How many lines of the data include the string "sheet"? State the number and nothing else.
Top of Records provided
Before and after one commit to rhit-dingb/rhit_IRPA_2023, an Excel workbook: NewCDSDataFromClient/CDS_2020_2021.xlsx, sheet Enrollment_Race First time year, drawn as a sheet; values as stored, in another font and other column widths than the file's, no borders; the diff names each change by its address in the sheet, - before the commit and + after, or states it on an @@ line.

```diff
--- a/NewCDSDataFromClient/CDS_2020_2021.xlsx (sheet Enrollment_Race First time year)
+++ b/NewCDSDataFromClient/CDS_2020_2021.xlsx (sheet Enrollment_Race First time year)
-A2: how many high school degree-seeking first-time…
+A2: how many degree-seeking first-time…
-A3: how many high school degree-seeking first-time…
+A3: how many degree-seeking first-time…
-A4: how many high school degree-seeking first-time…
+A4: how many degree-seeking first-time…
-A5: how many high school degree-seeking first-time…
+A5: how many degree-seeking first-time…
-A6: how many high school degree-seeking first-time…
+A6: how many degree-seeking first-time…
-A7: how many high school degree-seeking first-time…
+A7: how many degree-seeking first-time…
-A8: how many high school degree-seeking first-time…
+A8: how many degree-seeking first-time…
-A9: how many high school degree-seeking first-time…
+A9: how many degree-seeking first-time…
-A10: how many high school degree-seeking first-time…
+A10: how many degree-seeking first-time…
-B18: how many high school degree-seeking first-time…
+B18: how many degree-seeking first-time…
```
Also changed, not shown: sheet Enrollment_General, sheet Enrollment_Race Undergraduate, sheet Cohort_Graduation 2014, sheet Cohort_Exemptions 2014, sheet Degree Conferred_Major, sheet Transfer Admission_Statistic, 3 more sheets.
Bottom of Records provided
Top of Records provided
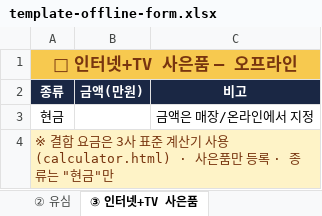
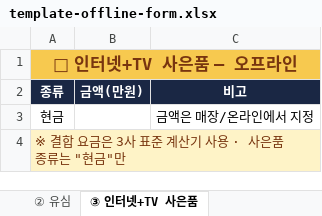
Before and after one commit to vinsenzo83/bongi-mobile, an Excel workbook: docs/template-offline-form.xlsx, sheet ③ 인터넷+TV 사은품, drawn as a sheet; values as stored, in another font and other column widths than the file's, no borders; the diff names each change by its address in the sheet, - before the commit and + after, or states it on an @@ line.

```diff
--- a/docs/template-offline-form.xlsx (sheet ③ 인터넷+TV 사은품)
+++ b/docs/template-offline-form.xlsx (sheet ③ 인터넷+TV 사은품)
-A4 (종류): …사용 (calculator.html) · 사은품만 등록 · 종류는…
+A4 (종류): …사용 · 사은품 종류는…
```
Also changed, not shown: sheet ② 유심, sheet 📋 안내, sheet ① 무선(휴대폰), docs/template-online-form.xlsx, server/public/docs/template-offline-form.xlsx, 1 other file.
Bottom of Records provided
Answer to this exercise:
8